This has special significance for Purim. The Megillah stresses the idea of “urgency,” as written (6:10), “Hurry, take the robe and the horse.” Purim also contains the element of “for (future) generations” — eternality, as the Rambam rules (Hilchos Megillah 2:18): “All the books of the Prophets and the Writings are destined to be abolished in the days of Moshiach except for Megillas Esther ... The days of Purim will not be abolished, as it is written, ‘These days of Purim shall not pass from the Jews and their remembrance shall not perish from their descendants.’“

The element of “in the present and for (future) generations” is also present in Purim, for the miracle of Purim came about through young children — and the idea of “in the present and for (future) generations” is most emphasized in the education of children.

The lesson from the fast of Esther falling in the week in which parshas Tzav is learned, then, is that the idea of urgency is vitally important in all the preparations to Purim.

4. In addition to the lesson derived from parshas Tzav in general, there is a lesson to be taken from today’s particular section of the parshah: the fifth.

At yesterday’s farbrengen, we spoke of the fourth section of parshas Tzav, which relates the beginning of the dedication of the Mishkan. After the Mishkan and its vessels were finished, they brought everything to Moshe so that he should set up the Mishkan and offer sacrifices.

The Mishkan was permanently set up on Rosh Chodesh Nissan, the eighth day of dedication. During the previous seven days of preparation, Moshe also set up the Mishkan (and dismantled it each day); he offered sacrifices during these seven day; and anointed Aharon, the Mishkan and its vessels. The anointing gave the Mishkan its element of eternality.

The eternality effected by the anointing was in addition to the eternality that was vested in the Mishkan due to it being one of the works of Moshe; and this came into being as soon as Moshe set up the Mishkan on the first day of dedication (even though he dismantled it on that same day).

However, all these things related in the fourth section of parshas Tzav were done by Moshe, in his capacity as G‑d’s emissary. In other words, their inspiration came from above, not from below, from the Jews. And, says the Talmud, “A person prefers one kav of his own to nine kavs of another.” Thus, what was missing in the dedication was some action, some inspiration, on the part of the Jews.

That action is related in the fifth section of parshas Tzav, which states (8:14): “Aharon and his sons pressed their hands upon the head of the bullock of the sin-offering.” It was the first action performed by Aharon and his sons, in their capacity as the emissaries of all Israel. Further, the action of pressing their hands with all their might is the idea of offering one’s entire self to G‑d — for that is the idea of a sacrifice, to bring near one’s powers and abilities to G‑d. Thus today’s section relates the inspiration and service which comes from below — “one kav of his own.
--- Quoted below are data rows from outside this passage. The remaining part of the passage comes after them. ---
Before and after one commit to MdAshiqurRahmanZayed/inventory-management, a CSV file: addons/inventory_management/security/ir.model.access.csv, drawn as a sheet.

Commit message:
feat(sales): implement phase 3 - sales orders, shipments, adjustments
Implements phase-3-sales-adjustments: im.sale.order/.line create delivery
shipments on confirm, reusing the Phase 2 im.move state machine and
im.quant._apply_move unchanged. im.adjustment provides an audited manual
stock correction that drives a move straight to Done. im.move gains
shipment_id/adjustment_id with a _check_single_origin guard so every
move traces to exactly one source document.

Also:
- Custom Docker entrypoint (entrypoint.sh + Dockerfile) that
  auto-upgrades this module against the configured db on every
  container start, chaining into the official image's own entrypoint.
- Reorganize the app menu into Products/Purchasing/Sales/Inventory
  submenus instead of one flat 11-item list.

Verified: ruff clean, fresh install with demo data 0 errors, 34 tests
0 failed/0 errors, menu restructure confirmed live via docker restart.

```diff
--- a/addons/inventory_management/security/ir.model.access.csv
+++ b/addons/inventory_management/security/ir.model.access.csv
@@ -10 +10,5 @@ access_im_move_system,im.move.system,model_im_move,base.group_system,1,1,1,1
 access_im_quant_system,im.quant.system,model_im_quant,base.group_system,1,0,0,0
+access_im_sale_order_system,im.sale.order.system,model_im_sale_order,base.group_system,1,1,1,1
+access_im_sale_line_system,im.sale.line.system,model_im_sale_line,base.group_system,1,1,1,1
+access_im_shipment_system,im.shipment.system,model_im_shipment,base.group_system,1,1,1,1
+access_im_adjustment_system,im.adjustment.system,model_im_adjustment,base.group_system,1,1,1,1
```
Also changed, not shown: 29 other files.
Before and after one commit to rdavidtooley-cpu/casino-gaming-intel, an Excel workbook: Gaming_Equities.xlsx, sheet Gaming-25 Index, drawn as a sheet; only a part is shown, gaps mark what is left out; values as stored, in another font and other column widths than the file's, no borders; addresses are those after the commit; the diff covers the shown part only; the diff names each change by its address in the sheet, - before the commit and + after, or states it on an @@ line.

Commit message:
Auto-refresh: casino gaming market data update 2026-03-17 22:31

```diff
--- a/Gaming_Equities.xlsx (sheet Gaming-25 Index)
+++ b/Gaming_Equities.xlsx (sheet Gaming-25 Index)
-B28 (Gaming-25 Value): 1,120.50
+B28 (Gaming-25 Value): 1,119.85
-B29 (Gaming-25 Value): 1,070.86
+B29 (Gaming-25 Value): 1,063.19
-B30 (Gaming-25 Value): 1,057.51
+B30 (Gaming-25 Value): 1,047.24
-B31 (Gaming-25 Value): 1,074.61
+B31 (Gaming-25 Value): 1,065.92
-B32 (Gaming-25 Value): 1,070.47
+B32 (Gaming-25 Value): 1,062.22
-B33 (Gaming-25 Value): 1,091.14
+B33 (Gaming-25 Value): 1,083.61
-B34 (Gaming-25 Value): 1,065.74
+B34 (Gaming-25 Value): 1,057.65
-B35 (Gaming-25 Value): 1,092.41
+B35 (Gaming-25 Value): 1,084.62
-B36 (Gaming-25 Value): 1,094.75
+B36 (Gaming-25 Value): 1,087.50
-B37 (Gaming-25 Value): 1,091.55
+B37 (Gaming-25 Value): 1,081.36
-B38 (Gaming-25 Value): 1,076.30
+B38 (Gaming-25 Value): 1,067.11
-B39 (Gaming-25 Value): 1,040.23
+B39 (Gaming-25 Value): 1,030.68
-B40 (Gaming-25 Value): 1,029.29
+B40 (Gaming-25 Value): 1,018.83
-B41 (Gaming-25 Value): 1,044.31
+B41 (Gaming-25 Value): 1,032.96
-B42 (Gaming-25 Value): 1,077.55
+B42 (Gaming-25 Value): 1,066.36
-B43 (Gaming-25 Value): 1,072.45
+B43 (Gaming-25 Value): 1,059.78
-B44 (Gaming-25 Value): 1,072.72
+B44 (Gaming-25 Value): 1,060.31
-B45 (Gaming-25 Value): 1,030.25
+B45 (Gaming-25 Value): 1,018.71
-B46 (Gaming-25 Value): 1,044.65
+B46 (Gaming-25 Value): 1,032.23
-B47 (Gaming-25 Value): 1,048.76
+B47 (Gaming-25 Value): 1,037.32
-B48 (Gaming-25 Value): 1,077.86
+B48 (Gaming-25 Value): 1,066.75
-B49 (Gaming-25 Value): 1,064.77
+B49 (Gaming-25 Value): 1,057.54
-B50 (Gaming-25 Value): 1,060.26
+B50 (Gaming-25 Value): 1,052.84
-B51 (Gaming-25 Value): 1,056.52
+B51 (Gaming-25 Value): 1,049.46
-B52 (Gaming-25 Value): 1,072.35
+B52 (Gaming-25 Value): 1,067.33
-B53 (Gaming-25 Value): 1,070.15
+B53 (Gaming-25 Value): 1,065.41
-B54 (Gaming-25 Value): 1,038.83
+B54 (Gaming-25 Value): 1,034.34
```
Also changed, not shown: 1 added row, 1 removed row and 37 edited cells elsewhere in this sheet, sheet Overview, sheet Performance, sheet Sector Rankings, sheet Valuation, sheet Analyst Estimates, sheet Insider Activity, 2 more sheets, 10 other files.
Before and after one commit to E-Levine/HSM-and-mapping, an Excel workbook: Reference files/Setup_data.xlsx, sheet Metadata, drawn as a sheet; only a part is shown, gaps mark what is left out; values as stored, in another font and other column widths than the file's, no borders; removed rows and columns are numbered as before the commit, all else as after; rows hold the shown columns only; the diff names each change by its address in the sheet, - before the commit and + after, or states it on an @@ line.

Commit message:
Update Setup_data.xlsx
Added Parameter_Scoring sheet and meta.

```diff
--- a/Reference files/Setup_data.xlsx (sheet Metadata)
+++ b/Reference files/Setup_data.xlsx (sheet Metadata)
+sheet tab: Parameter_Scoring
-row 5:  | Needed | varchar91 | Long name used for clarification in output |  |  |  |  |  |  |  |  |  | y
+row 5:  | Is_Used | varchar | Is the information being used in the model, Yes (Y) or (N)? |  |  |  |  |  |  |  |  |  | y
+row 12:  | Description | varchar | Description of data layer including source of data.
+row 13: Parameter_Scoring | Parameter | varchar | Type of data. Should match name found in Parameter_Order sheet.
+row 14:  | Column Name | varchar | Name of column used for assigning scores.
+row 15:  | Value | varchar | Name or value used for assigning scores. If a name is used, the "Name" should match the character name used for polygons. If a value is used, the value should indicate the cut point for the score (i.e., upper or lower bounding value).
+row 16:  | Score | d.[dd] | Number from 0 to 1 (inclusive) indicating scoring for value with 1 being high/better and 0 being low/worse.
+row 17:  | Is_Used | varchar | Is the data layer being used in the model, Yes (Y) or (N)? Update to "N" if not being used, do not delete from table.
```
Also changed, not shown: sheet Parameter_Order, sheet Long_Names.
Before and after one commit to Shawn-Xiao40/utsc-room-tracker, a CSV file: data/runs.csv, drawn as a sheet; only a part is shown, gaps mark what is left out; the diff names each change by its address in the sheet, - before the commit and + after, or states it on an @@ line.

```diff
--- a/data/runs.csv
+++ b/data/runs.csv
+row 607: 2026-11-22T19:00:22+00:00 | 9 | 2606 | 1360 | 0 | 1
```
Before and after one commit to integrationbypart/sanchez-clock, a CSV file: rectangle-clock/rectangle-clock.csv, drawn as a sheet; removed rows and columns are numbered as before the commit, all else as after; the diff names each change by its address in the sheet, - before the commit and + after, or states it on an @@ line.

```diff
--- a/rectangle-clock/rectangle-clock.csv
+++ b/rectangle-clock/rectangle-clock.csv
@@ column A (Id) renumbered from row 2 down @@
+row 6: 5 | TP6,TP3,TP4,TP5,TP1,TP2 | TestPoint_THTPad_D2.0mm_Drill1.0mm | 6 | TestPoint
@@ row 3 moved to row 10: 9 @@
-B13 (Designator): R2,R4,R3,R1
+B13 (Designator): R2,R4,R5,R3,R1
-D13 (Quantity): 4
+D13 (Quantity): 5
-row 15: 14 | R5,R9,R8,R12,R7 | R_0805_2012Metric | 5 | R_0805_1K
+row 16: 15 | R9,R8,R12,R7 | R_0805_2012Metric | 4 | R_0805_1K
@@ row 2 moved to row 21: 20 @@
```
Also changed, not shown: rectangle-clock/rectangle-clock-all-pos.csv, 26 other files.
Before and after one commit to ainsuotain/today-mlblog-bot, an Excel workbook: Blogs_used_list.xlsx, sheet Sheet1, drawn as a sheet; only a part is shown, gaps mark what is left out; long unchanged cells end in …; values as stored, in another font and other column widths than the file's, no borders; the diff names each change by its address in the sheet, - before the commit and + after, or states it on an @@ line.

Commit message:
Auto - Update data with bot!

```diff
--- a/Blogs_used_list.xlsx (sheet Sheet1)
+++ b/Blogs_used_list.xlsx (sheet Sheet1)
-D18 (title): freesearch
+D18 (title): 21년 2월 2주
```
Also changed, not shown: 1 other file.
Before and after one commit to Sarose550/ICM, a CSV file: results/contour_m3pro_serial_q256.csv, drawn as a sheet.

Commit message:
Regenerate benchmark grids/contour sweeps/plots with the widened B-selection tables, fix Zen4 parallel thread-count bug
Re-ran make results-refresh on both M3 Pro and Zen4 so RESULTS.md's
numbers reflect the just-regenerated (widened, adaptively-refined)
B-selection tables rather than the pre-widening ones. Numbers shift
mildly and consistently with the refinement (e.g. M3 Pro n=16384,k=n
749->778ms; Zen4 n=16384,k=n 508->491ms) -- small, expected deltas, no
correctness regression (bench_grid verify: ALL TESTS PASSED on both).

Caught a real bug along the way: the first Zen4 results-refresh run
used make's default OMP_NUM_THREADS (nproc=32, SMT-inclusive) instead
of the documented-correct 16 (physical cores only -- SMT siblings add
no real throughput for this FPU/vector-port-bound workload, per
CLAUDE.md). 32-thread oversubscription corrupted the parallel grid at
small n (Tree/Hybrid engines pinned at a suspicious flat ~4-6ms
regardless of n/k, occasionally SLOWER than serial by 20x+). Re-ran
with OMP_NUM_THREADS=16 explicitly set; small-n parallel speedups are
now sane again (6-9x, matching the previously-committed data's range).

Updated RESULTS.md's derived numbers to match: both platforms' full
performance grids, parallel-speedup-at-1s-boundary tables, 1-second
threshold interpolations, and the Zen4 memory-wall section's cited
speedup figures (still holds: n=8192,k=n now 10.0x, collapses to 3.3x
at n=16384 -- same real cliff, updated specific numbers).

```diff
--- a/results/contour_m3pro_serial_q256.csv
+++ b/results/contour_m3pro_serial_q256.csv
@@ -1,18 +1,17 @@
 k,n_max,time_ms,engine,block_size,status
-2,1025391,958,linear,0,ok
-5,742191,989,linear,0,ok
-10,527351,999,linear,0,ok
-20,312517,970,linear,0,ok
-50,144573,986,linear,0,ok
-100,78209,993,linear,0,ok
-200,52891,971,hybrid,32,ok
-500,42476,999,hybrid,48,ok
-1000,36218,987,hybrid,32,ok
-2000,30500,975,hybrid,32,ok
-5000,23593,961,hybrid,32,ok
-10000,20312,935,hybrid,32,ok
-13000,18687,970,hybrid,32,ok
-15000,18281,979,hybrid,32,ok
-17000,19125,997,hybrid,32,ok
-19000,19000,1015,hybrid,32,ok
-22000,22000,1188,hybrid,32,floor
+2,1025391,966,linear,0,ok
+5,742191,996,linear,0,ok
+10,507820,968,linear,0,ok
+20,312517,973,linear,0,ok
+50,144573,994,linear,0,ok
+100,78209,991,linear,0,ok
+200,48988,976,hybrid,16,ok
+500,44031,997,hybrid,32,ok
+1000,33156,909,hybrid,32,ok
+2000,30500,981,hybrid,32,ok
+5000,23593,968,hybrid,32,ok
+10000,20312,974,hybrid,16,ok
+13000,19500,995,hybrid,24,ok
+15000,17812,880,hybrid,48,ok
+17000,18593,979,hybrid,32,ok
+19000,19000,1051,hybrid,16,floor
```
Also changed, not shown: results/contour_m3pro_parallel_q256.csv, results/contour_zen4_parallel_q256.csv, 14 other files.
This too is associated with Purim. The Megillah states (3:13) that Haman wished to destroy all the Jews “young and old, children and women, in one day.” Chassidus explains that this verse may be interpreted in a positive fashion — that all Jews, “young and old, children and women,” were openly and equally one. That is, the interpretation of “in one day” is that “day” corresponds to light and illumination, and therefore “in one day” means the Jews were openly one. And this unity permeated all Jews equally, for the Jews then were all in the same position.

For Jews to be so united, they themselves had to feel it and work at it. And this is the connection with today’s section of parshas Tzav, which talks of Aharon’s actions as the emissary of all Jews.

May it be G‑d’s will that these matters be translated into deed, and from the redemption of Purim may we proceed to the true and final redemption.

* * *

“Deed is paramount,” and therefore it behooves us to conclude with deed. First and foremost, there should be an increase in the three things upon which the world stands, in addition to the increase that has already been effected in prayer, Torah and tzedakah.

Through increasing in these things, especially tzedakah, we hasten the redemption, as our Sages say: “Great is tzedakah for it brings near the redemption.”